Problem to work on
Look through the data below, and copy each line that carries the word "time".

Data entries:
··········
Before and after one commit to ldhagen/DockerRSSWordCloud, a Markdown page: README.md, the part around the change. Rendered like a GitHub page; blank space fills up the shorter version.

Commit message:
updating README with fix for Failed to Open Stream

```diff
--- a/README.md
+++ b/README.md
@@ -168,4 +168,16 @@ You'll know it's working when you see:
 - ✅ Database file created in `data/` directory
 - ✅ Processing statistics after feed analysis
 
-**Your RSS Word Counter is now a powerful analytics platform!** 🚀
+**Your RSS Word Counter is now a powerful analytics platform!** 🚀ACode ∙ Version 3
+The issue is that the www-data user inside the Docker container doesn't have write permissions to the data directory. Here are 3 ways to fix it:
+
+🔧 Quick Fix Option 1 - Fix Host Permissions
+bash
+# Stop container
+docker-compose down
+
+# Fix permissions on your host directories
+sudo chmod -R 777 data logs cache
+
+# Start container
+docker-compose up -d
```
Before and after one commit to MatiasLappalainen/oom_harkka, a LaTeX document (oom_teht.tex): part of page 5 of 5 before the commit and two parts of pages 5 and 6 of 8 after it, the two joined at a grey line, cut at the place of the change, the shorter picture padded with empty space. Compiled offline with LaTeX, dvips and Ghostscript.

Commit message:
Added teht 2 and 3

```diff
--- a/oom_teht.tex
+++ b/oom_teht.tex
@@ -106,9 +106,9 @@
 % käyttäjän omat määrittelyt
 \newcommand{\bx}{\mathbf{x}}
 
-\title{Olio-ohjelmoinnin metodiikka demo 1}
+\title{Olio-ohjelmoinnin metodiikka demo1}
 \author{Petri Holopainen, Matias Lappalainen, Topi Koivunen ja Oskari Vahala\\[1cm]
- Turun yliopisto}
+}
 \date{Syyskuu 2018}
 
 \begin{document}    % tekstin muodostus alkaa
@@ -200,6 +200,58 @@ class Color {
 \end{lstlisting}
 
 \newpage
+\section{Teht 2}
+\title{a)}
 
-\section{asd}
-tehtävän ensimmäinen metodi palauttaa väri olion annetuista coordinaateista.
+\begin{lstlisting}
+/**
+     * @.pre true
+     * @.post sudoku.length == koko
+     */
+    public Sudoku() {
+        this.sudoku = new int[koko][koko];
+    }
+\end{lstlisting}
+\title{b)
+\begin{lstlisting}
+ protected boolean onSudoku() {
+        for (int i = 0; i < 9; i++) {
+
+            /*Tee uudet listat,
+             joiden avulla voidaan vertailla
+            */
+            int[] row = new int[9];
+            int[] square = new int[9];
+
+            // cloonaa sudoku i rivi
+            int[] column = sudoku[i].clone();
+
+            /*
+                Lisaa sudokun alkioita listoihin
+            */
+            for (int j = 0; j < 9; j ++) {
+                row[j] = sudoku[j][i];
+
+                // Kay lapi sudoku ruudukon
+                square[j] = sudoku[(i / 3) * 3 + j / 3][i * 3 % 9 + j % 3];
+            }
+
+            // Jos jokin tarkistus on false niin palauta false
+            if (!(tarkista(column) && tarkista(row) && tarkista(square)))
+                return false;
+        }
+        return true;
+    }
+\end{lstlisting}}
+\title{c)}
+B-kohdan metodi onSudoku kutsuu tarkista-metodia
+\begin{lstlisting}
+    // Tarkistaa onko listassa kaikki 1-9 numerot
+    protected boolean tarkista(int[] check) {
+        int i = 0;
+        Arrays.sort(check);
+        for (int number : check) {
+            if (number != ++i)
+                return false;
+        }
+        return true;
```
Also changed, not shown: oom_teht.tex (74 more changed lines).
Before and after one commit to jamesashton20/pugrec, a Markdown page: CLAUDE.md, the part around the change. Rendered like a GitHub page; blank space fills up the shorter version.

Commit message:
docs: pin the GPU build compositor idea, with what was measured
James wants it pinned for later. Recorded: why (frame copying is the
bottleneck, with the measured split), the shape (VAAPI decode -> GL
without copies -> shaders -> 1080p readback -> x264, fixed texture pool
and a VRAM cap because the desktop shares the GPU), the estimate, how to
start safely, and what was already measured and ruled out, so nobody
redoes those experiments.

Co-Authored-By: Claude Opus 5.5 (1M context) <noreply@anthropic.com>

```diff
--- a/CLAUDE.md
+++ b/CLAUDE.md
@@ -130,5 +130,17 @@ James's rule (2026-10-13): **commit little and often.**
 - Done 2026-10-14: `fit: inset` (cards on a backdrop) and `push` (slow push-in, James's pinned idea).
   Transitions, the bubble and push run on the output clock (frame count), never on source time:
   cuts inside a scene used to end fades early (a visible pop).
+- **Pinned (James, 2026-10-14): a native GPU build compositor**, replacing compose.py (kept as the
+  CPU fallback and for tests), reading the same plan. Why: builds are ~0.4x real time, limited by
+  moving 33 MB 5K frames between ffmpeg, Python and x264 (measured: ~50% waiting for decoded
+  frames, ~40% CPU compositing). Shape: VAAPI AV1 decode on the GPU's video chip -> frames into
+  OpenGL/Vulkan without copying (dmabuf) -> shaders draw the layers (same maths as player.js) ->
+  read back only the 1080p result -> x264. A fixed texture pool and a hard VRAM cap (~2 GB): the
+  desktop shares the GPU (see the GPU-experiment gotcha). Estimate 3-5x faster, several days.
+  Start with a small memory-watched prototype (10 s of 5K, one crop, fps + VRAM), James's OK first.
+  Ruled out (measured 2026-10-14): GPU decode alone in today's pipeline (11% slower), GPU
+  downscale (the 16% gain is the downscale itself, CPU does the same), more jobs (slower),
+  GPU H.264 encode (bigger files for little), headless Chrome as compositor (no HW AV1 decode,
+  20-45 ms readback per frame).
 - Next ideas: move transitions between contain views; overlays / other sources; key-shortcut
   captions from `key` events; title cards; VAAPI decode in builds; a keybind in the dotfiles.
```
··········
Result for this task
   Transitions, the bubble and push run on the output clock (frame count), never on source time:
+  CPU fallback and for tests), reading the same plan. Why: builds are ~0.4x real time, limited by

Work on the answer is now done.